Local residents heading to Australia this summer for work placement
Learning down under
STELLARTON - Matt MacKenzie has never flown before so he's making sure his first flight is a doozy.
When he takes to the skies in Halifax on Sunday he won't be touching down until a couple of days later in Sydney, Australia.
"I have never been on a plane before. It's kind of intense. Now, I'm going as far as you can go," the 20-year-old Salmon River resident said. "The farthest I've ever gone is Maine in my whole life. It's an exhilarating experience. Dad's a little bit jealous. The one place he wants to go is Australia."
MacKenzie's destination is Sydney City Toyota where he's going to a four-week on-the-job-training component for his automotive service and repair class at the community college in Stellarton.
He is going with his girlfriend Julie MacKenzie and they're staying with Julie's aunt and uncle Greg and Pat Reid, who have lived in Australia for several years.
Julie was going for a visit and MacKenzie decided to go after landing the placement with the Toyota dealership. Julie, a third-year student at the NSAC, is doing a fourth-year project at the University of Sydney, studying frog mortality around the city.
"It's a huge project," she said. "I think I am working with parasites that are affecting the frogs."
Julie is majoring in animal science with minors in environmental science and aquaculture. She contacted universities and zoos to see if there was any research work she could do during the summer.
While pleased with the frog project she was a little surprised given her major. But they believe it is a good fit given her minors.
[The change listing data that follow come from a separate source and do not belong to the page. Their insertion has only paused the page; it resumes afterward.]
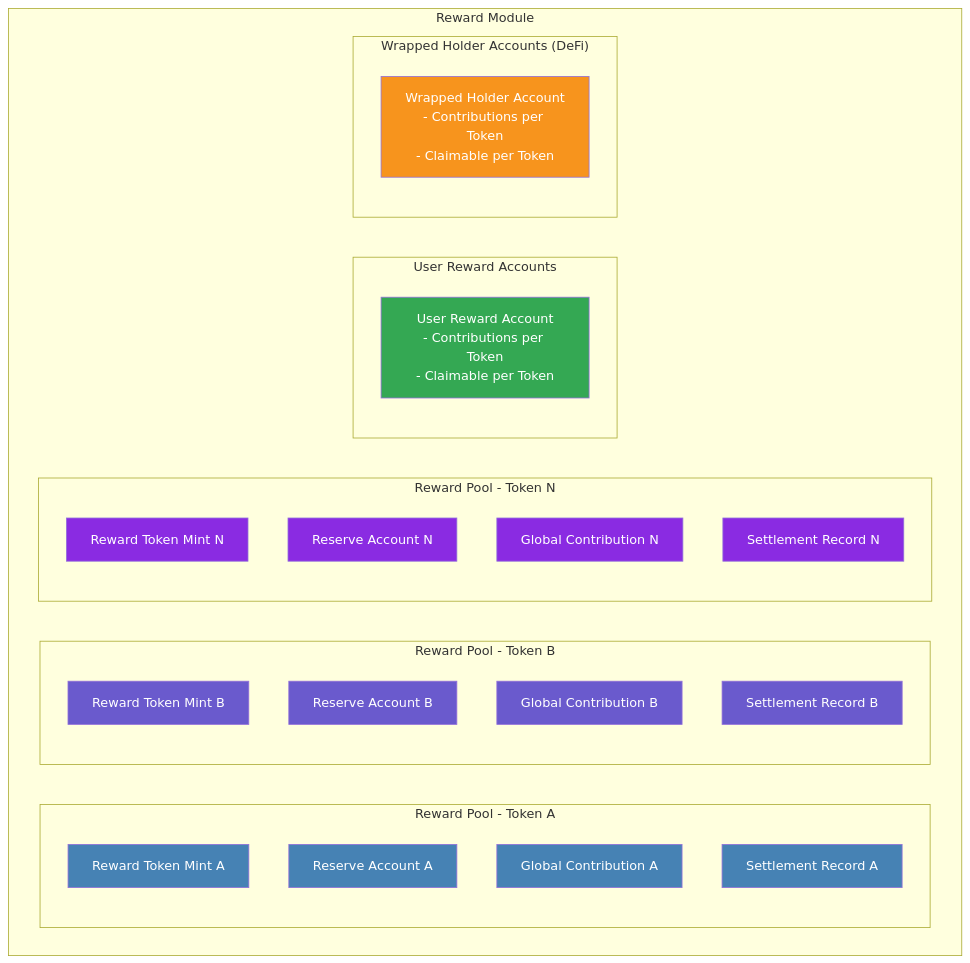
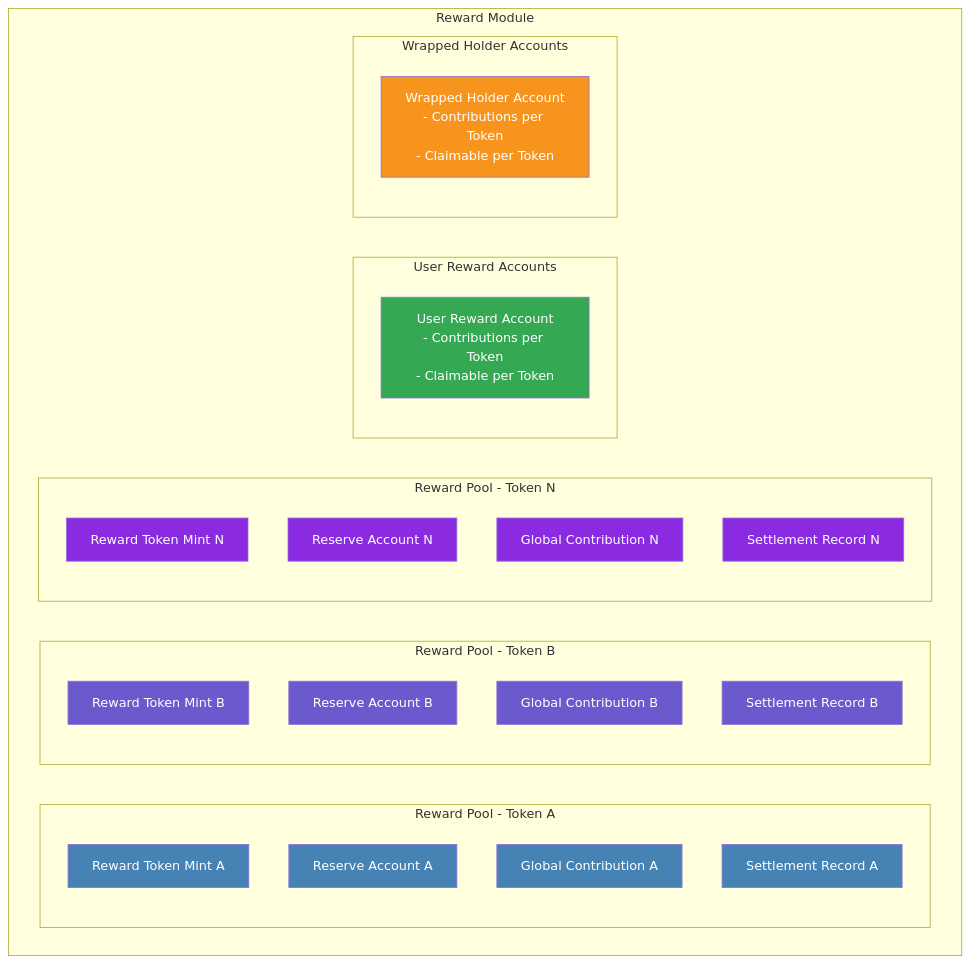
One commit to MarkHuang12/EGG changed the diagram in protocol/module/reward/reward-pool.mdx. Above: the diagram before and after it, drawn with Mermaid.

Commit message:
Documentation edits made through Mintlify web editor

````diff
--- a/protocol/module/reward/reward-pool.mdx
+++ b/protocol/module/reward/reward-pool.mdx
@@ -11,48 +11,48 @@
 ```mermaid
 graph TD
 
 subgraph Reward Module
 
   subgraph Reward_Pool_A ["Reward Pool - Token A"]
     RewardTokenA["Reward Token Mint A"]
     RewardReserveA["Reserve Account A"]
     GlobalContributionA["Global Contribution A"]
     RewardSettlementA["Settlement Record A"]
   end
   
   subgraph Reward_Pool_B ["Reward Pool - Token B"]
     RewardTokenB["Reward Token Mint B"]
     RewardReserveB["Reserve Account B"]
     GlobalContributionB["Global Contribution B"]
     RewardSettlementB["Settlement Record B"]
   end
 
   subgraph Reward_Pool_N ["Reward Pool - Token N"]
     RewardTokenN["Reward Token Mint N"]
     RewardReserveN["Reserve Account N"]
     GlobalContributionN["Global Contribution N"]
     RewardSettlementN["Settlement Record N"]
   end
 
   subgraph User_Reward_Accounts ["User Reward Accounts"]
     UserRewardAccount["User Reward Account<br>- Contributions per Token<br>- Claimable per Token"]
   end
 
-  subgraph Wrapped_Holder_Accounts ["Wrapped Holder Accounts (DeFi)"]
+  subgraph Wrapped_Holder_Accounts ["Wrapped Holder Accounts"]
     WrappedHolderAccount["Wrapped Holder Account<br>- Contributions per Token<br>- Claimable per Token"]
   end
 
 end
 
 classDef poolA fill:#4682B4,color:#fff
 classDef poolB fill:#6A5ACD,color:#fff
 classDef poolN fill:#8A2BE2,color:#fff
 classDef user fill:#34A853,color:#fff
 classDef wrapped fill:#F7941D,color:#fff
 
 class RewardTokenA,RewardReserveA,GlobalContributionA,RewardSettlementA poolA
 class RewardTokenB,RewardReserveB,GlobalContributionB,RewardSettlementB poolB
 class RewardTokenN,RewardReserveN,GlobalContributionN,RewardSettlementN poolN
 class UserRewardAccount user
 class WrappedHolderAccount wrapped
 ```
````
And it may help her future career, as she has interest in endangered animals.
Matt said technology helped in setting up the work placement.
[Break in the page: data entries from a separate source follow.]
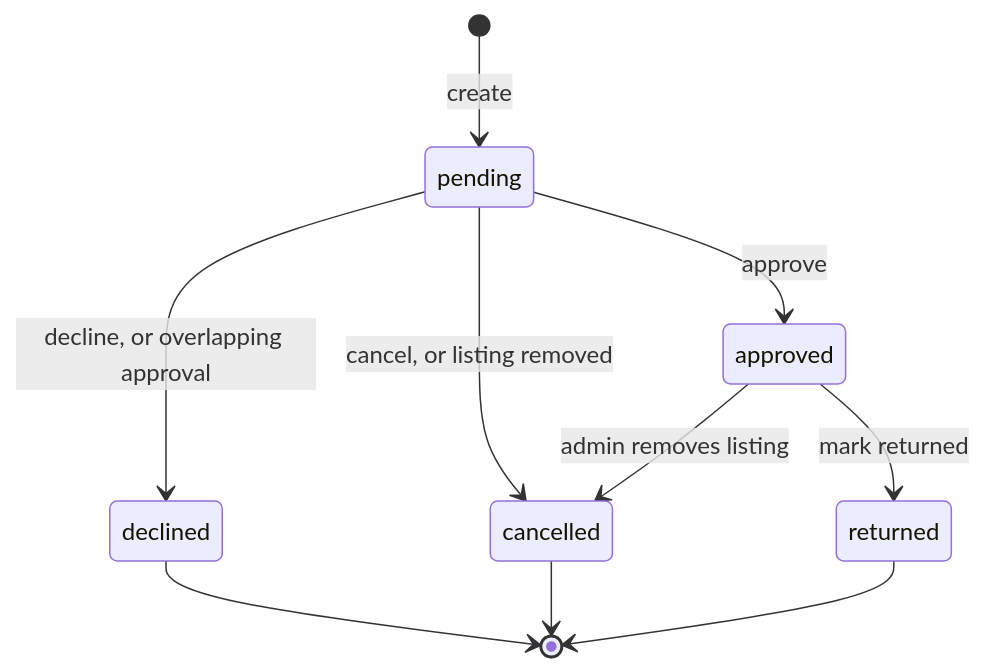
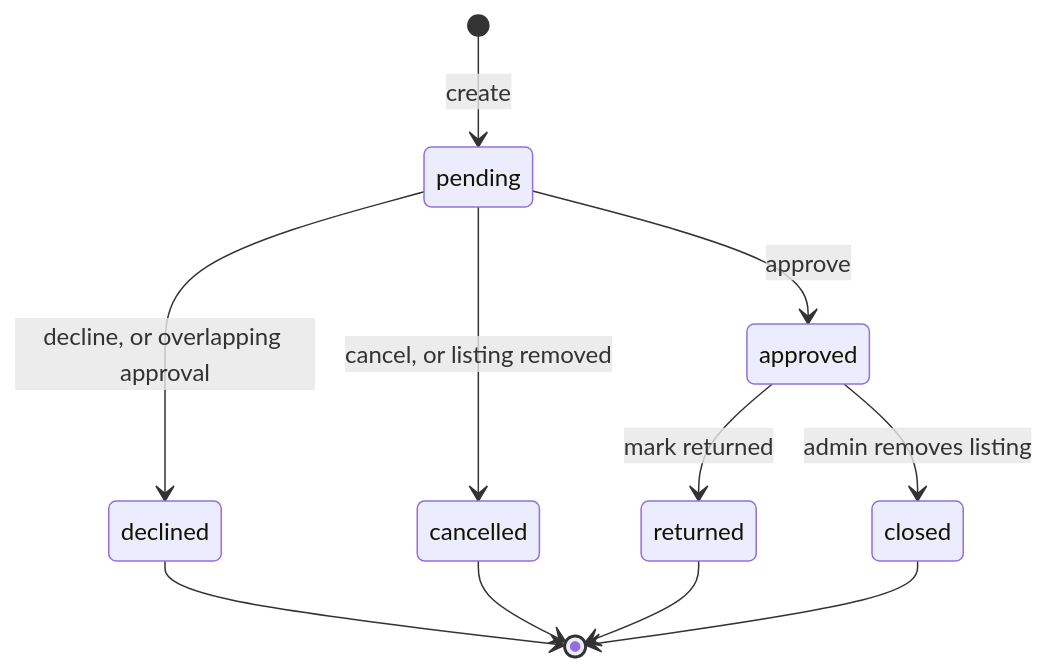
The third of 4 diagrams in doc/architecture.md (myrdstom/fluence), drawn with Mermaid before and after one commit. The commit also changed other lines of this file and 12 other files, not shown here.

First line of the commit message:
Keep admin-closed loans visible with a closed status

````diff
--- a/doc/architecture.md
+++ b/doc/architecture.md
@@ -109,12 +109,13 @@
 ```mermaid
 stateDiagram-v2
   [*] --> pending: create
   pending --> approved: approve
   pending --> declined: decline, or overlapping approval
   pending --> cancelled: cancel, or listing removed
   approved --> returned: mark returned
-  approved --> cancelled: admin removes listing
+  approved --> closed: admin removes listing
   declined --> [*]
   cancelled --> [*]
   returned --> [*]
+  closed --> [*]
 ```
````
"It was all done through e-mail," he said. "I wrote a general e-mail and got an e-mail back asking what I meant by work term. She (his contact at Sydney City Toyota) said she'd look into it and bingo."
Damian Hall, of the automotive service and repair program, said MacKenzie has plenty of initiative and he showed it by setting up this placement on his own.
"He thought it up and approached me and asked if the college would support it. I thought 'Why not? He's going to a dealership and their apprenticeship is similar to the Canadian and European models.' It's all legit. He gave this a lot of thought and followed up on it."
Hall said MacKenzie is the kind of student that instructors like in their classes.
"I wouldn't hesitate to recommend him for employment. He's a good all-around guy."
The duo plan to do usual tourist things too. After all, they're going to be there until July 16.
"We're going to do some working and travelling. We're going to do the Sydney bridge walk, some jet boating and mountain climbing."
And, of course, he's going to take lots of
"Mom's giving me her camera," he said with a grin. "When I ask people what they want me to take pictures of, they all say, 'kangaroos.'"
MacKenzie has done a bit of research it appears on the wildlife in Australia. He said they have 32 of the world's 47 most poisonous snakes and plenty of poisonous spiders too.
"I can handle snakes, but I don't do spiders. They're too weird and ugly looking."
He's not a fan of snakes but MacKenzie said he definitely can handle the warm 'winter' weather. He said the temperature there last week was 20C in the day and 17C at night.
It goes without saying that he'll be leaving the parka, toque and winter boots at home.
"I might bring a hoodie."
Julie isn't worried about the weather, either.
"My aunt told me it's going to be pretty cold and to bring my jacket but it only goes down to 13C at night," she said. "It was 12C here and I was in shorts. I think I'll be OK."